- Your budget— There’s a reason foreclosure statistics have been so high in the last few years. People took on much bigger loans than they could handle. That said, before you even dream of taking on a Florida mortgage, you need to take a long, hard look at your budget. And when doing so, be realistic. Take into consideration worst case scenarios. And ask yourself, can I really afford this mortgage payment each month? If things are too tight, you might reconsider taking on the new loan. You don’t want to become a statistic.
- How long you plan on staying—Do you really want to take out a mortgage on a home you only plan on living in for a year or two? Probably not. The home buying process is a lot of work. All negotiating aside, just the finance process alone is enough to make the inexperienced buyer pull their hair out. Getting approvals, pulling all the paper work together… it’s stressful. However, keep in mind that a good mortgage company can help take some of the stress of your shoulders. But still, it’s a good idea to only finance a home if you plan on staying there for at least 5 years.
- Interest rates—If you don’t know much about loans, you may find yourself not understanding how much money you’re really paying. It’s important to pay attention to what Florida mortgage rate you’re receiving, not to mention making sure that you get the lowest one possible. Depending on the length of your mortgage, you’ll find that having a high interest rate will cause you to pay up to 3 or 4 times the actual price of your home in the long run.
- If you should really go new—How important is having a brand new home to you? Would a home that is a bit older be a better financial decision for you? It could decrease the amount of your mortgage. And depending on the area of the pre-owned home you’re looking at, taxes and homeowner’s fees may be less as well. Of course, there can be down sides to going pre-owned as well. For instance, finding the wrong home could mean lots of renovation work. Which equals more time and more money.

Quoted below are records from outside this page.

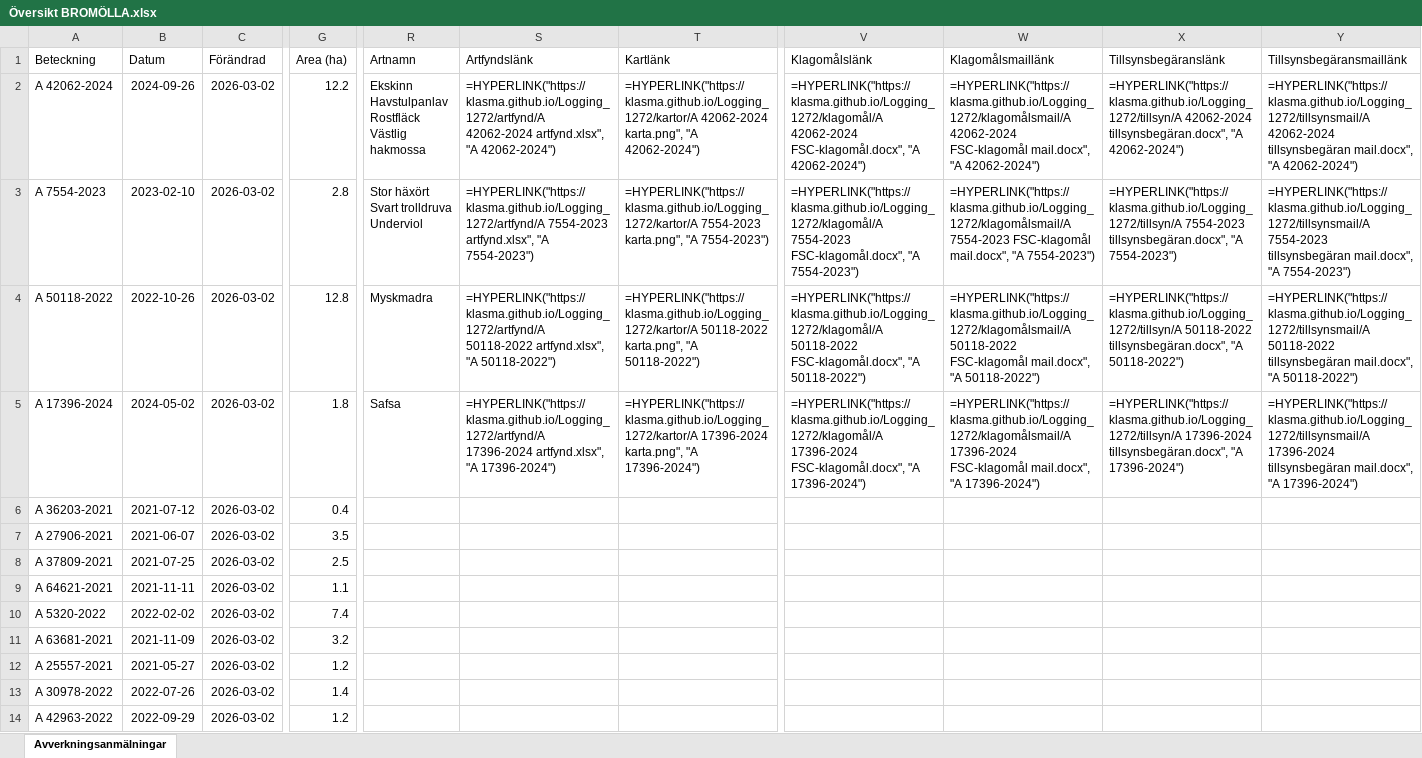
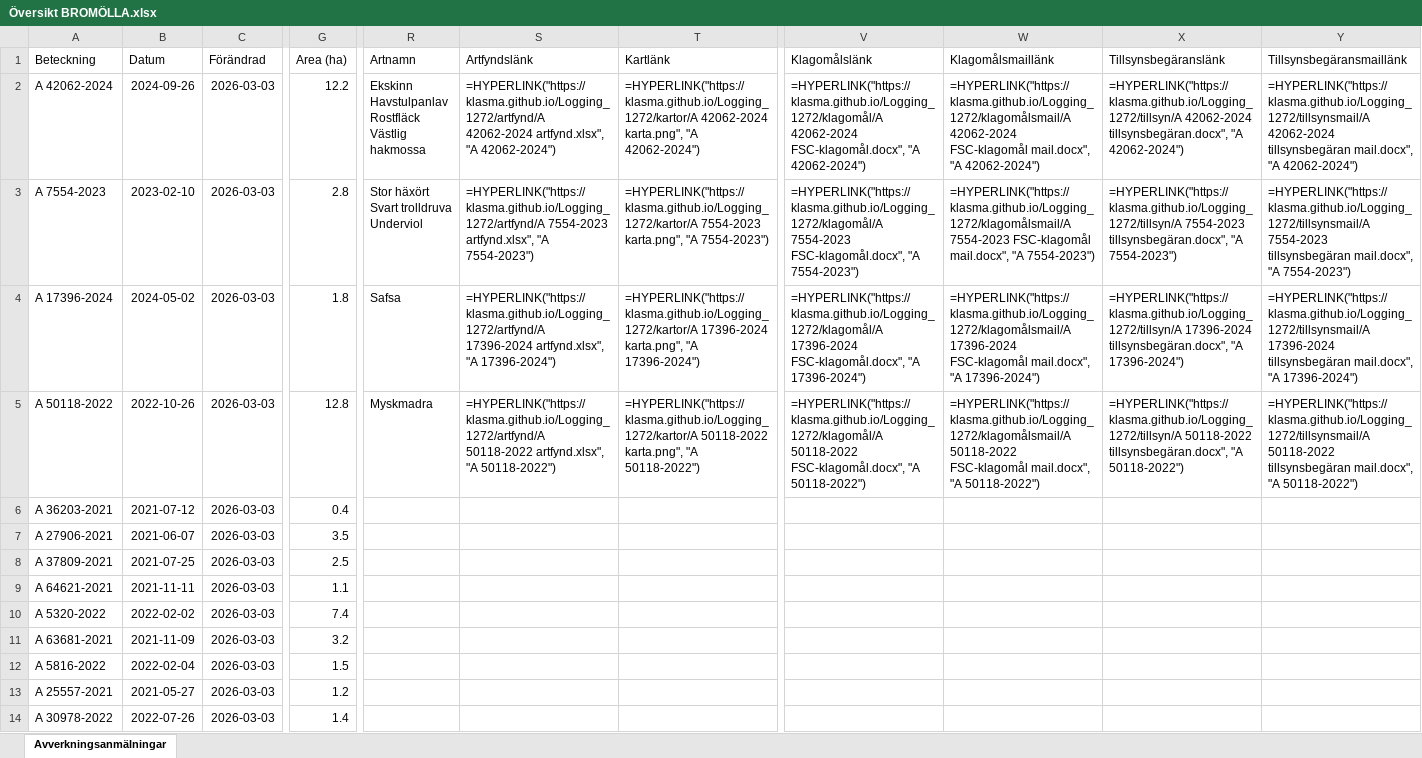
Before and after one commit to klasma/Logging_1272, an Excel workbook: Översikt BROMÖLLA.xlsx, sheet Avverkningsanmälningar, drawn as a sheet; only a part is shown, gaps mark what is left out; values as stored, in another font and other column widths than the file's, no borders; formulas without a stored value are shown as written; the diff covers the shown part only; the diff names each change by its address in the sheet, - before the commit and + after, or states it on an @@ line.

```diff
--- a/Översikt BROMÖLLA.xlsx (sheet Avverkningsanmälningar)
+++ b/Översikt BROMÖLLA.xlsx (sheet Avverkningsanmälningar)
-C2:C14 (Förändrad): 2026-03-02
+C2:C14 (Förändrad): 2026-03-03
-A4 (Beteckning): A 50118-2022
+A4 (Beteckning): A 17396-2024
-B4 (Datum): 2022-10-26
+B4 (Datum): 2024-05-02
-G4 (Area (ha)): 12.8
+G4 (Area (ha)): 1.8
-R4 (Artnamn): Myskmadra
+R4 (Artnamn): Safsa
-S4 (Artfyndslänk): =HYPERLINK("https://klasma.github.io/Logging_1272/artfynd/A 50118-2022 artfynd.xlsx", "A 50118-2022")
+S4 (Artfyndslänk): =HYPERLINK("https://klasma.github.io/Logging_1272/artfynd/A 17396-2024 artfynd.xlsx", "A 17396-2024")
-T4 (Kartlänk): =HYPERLINK("https://klasma.github.io/Logging_1272/kartor/A 50118-2022 karta.png", "A 50118-2022")
+T4 (Kartlänk): =HYPERLINK("https://klasma.github.io/Logging_1272/kartor/A 17396-2024 karta.png", "A 17396-2024")
-V4 (Klagomålslänk): =HYPERLINK("https://klasma.github.io/Logging_1272/klagomål/A 50118-2022 FSC-klagomål.docx", "A 50118-2022")
+V4 (Klagomålslänk): =HYPERLINK("https://klasma.github.io/Logging_1272/klagomål/A 17396-2024 FSC-klagomål.docx", "A 17396-2024")
-W4 (Klagomålsmaillänk): =HYPERLINK("https://klasma.github.io/Logging_1272/klagomålsmail/A 50118-2022 FSC-klagomål mail.docx", "A 50118-2022")
+W4 (Klagomålsmaillänk): =HYPERLINK("https://klasma.github.io/Logging_1272/klagomålsmail/A 17396-2024 FSC-klagomål mail.docx", "A 17396-2024")
-X4 (Tillsynsbegäranslänk): =HYPERLINK("https://klasma.github.io/Logging_1272/tillsyn/A 50118-2022 tillsynsbegäran.docx", "A 50118-2022")
+X4 (Tillsynsbegäranslänk): =HYPERLINK("https://klasma.github.io/Logging_1272/tillsyn/A 17396-2024 tillsynsbegäran.docx", "A 17396-2024")
-Y4 (Tillsynsbegäransmaillänk): =HYPERLINK("https://klasma.github.io/Logging_1272/tillsynsmail/A 50118-2022 tillsynsbegäran mail.docx", "A 50118-2022")
+Y4 (Tillsynsbegäransmaillänk): =HYPERLINK("https://klasma.github.io/Logging_1272/tillsynsmail/A 17396-2024 tillsynsbegäran mail.docx", "A 17396-2024")
-A5 (Beteckning): A 17396-2024
+A5 (Beteckning): A 50118-2022
-B5 (Datum): 2024-05-02
+B5 (Datum): 2022-10-26
-G5 (Area (ha)): 1.8
+G5 (Area (ha)): 12.8
-R5 (Artnamn): Safsa
+R5 (Artnamn): Myskmadra
-S5 (Artfyndslänk): =HYPERLINK("https://klasma.github.io/Logging_1272/artfynd/A 17396-2024 artfynd.xlsx", "A 17396-2024")
+S5 (Artfyndslänk): =HYPERLINK("https://klasma.github.io/Logging_1272/artfynd/A 50118-2022 artfynd.xlsx", "A 50118-2022")
-T5 (Kartlänk): =HYPERLINK("https://klasma.github.io/Logging_1272/kartor/A 17396-2024 karta.png", "A 17396-2024")
+T5 (Kartlänk): =HYPERLINK("https://klasma.github.io/Logging_1272/kartor/A 50118-2022 karta.png", "A 50118-2022")
-V5 (Klagomålslänk): =HYPERLINK("https://klasma.github.io/Logging_1272/klagomål/A 17396-2024 FSC-klagomål.docx", "A 17396-2024")
+V5 (Klagomålslänk): =HYPERLINK("https://klasma.github.io/Logging_1272/klagomål/A 50118-2022 FSC-klagomål.docx", "A 50118-2022")
-W5 (Klagomålsmaillänk): =HYPERLINK("https://klasma.github.io/Logging_1272/klagomålsmail/A 17396-2024 FSC-klagomål mail.docx", "A 17396-2024")
+W5 (Klagomålsmaillänk): =HYPERLINK("https://klasma.github.io/Logging_1272/klagomålsmail/A 50118-2022 FSC-klagomål mail.docx", "A 50118-2022")
-X5 (Tillsynsbegäranslänk): =HYPERLINK("https://klasma.github.io/Logging_1272/tillsyn/A 17396-2024 tillsynsbegäran.docx", "A 17396-2024")
+X5 (Tillsynsbegäranslänk): =HYPERLINK("https://klasma.github.io/Logging_1272/tillsyn/A 50118-2022 tillsynsbegäran.docx", "A 50118-2022")
-Y5 (Tillsynsbegäransmaillänk): =HYPERLINK("https://klasma.github.io/Logging_1272/tillsynsmail/A 17396-2024 tillsynsbegäran mail.docx", "A 17396-2024")
+Y5 (Tillsynsbegäransmaillänk): =HYPERLINK("https://klasma.github.io/Logging_1272/tillsynsmail/A 50118-2022 tillsynsbegäran mail.docx", "A 50118-2022")
-A12 (Beteckning): A 25557-2021
+A12 (Beteckning): A 5816-2022
-B12 (Datum): 2021-05-27
+B12 (Datum): 2022-02-04
-G12 (Area (ha)): 1.2
+G12 (Area (ha)): 1.5
-A13 (Beteckning): A 30978-2022
+A13 (Beteckning): A 25557-2021
-B13 (Datum): 2022-07-26
+B13 (Datum): 2021-05-27
-G13 (Area (ha)): 1.4
+G13 (Area (ha)): 1.2
-A14 (Beteckning): A 42963-2022
+A14 (Beteckning): A 30978-2022
-B14 (Datum): 2022-09-29
+B14 (Datum): 2022-07-26
-G14 (Area (ha)): 1.2
+G14 (Area (ha)): 1.4
```
Also changed, not shown: 344 edited cells elsewhere in this sheet, artfynd/A 17396-2024 artfynd.xlsx, artfynd/A 42062-2024 artfynd.xlsx, 19 other files.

Remember, financing a home is no small undertaking. It takes planning, commitment, and patience. Make sure you consider all of the above before jumping in head first. Once you’re sure you are ready, you’ll enjoy your new home even more.